TASK BRIEF:
Pick out each line below containing "Seattle".

Stored items:
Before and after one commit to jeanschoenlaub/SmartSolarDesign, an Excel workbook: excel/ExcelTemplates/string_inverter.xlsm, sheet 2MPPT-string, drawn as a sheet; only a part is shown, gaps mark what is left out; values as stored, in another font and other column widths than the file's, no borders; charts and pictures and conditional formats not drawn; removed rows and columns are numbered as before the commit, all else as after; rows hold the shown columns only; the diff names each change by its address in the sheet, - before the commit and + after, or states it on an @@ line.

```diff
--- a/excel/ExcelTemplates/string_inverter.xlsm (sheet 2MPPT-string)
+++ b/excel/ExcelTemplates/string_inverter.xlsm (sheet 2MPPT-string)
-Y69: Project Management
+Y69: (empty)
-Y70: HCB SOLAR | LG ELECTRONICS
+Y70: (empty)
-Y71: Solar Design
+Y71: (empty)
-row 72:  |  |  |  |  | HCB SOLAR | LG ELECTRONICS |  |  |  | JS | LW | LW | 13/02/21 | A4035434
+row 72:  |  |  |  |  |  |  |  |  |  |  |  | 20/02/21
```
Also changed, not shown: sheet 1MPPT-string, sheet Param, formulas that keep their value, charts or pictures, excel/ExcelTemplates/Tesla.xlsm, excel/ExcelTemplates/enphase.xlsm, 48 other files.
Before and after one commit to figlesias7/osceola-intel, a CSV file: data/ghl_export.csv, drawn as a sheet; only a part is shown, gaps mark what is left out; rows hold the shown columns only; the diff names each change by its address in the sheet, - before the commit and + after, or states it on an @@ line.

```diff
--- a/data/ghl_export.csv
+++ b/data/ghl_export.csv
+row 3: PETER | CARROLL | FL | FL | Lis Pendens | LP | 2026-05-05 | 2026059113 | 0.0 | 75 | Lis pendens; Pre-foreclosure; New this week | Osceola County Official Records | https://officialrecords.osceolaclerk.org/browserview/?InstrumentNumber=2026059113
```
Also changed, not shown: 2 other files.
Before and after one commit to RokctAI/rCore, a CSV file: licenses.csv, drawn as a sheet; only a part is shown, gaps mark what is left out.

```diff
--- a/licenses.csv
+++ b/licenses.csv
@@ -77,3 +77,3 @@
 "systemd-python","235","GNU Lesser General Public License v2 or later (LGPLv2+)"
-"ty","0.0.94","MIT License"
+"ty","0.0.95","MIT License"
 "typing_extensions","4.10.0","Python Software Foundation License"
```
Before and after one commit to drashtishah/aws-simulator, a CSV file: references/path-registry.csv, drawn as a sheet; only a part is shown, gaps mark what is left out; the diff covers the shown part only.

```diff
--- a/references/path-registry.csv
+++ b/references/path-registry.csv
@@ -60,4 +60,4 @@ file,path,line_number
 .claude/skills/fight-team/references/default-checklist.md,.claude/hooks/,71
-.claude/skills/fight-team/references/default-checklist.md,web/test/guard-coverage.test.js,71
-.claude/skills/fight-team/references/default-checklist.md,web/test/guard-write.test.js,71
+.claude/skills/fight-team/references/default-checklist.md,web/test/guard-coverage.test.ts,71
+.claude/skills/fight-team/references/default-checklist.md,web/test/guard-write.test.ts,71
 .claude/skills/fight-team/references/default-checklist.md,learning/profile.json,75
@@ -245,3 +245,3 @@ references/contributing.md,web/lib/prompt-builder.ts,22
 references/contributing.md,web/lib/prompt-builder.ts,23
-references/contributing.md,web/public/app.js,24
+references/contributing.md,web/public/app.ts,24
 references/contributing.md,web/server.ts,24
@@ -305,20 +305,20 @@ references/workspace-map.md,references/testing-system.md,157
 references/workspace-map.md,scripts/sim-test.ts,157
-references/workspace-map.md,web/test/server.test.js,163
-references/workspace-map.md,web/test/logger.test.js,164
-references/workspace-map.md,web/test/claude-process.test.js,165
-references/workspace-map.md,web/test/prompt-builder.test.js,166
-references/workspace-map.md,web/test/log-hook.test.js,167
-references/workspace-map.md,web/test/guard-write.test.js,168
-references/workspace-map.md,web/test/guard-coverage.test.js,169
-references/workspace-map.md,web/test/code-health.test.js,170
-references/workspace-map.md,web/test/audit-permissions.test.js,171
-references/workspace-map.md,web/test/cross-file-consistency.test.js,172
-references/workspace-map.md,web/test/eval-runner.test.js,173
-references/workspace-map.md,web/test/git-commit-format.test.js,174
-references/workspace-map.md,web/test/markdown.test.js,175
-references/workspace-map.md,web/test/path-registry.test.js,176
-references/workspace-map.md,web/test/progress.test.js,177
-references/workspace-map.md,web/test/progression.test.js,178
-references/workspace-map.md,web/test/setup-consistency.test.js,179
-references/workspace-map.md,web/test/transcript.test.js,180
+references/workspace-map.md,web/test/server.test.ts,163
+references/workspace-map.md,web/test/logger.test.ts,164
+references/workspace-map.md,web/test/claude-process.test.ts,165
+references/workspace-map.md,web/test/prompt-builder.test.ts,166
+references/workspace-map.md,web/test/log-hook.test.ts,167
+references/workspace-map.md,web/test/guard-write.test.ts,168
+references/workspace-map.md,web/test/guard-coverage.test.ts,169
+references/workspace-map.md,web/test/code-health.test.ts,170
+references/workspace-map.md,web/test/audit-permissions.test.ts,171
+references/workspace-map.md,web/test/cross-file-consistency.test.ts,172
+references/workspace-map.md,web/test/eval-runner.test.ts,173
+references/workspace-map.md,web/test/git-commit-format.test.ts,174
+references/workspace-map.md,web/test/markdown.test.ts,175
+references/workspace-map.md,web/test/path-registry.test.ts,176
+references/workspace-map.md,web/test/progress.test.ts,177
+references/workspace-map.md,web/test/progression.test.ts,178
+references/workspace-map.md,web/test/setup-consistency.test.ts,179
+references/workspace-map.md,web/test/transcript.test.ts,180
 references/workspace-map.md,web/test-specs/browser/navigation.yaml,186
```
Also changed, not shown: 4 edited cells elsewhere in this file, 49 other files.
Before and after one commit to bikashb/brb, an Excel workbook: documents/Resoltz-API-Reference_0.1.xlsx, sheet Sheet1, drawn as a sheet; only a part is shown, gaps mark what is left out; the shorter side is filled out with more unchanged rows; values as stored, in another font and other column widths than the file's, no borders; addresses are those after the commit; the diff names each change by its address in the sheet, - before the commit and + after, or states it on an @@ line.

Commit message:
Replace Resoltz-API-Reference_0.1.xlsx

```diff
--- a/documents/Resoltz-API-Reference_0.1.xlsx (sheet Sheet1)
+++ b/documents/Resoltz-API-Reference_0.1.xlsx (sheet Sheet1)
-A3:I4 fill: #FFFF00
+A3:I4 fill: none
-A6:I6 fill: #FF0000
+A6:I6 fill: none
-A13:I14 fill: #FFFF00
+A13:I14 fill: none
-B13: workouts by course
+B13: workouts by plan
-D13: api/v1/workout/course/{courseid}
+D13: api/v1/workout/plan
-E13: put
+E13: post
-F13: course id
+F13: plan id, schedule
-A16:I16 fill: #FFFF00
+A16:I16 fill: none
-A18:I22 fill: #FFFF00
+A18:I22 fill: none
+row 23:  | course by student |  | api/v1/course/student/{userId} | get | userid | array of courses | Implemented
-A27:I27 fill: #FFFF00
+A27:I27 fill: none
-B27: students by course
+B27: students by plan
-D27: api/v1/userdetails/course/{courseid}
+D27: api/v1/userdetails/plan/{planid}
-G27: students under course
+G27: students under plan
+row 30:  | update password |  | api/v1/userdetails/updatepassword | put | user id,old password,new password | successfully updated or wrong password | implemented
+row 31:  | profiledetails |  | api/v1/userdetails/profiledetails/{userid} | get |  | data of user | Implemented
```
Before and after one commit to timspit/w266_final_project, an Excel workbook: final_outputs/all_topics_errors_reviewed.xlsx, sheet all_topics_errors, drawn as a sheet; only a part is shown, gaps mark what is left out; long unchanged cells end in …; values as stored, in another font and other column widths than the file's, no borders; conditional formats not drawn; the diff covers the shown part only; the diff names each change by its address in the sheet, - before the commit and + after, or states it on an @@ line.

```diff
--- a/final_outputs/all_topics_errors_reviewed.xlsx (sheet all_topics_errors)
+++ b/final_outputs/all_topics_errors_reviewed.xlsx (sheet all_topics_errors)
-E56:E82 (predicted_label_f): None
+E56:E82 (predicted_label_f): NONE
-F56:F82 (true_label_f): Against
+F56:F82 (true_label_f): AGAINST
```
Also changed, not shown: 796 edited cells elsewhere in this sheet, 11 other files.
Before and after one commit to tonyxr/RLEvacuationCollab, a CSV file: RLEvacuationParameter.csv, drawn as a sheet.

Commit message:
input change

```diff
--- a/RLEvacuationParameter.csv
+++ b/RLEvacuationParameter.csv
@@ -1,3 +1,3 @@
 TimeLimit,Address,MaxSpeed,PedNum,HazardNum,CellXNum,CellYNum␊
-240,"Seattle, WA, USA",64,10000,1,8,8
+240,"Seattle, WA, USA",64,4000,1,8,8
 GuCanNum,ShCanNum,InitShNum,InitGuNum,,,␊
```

SOLUTION BELOW:
-240,"Seattle, WA, USA",64,10000,1,8,8
+240,"Seattle, WA, USA",64,4000,1,8,8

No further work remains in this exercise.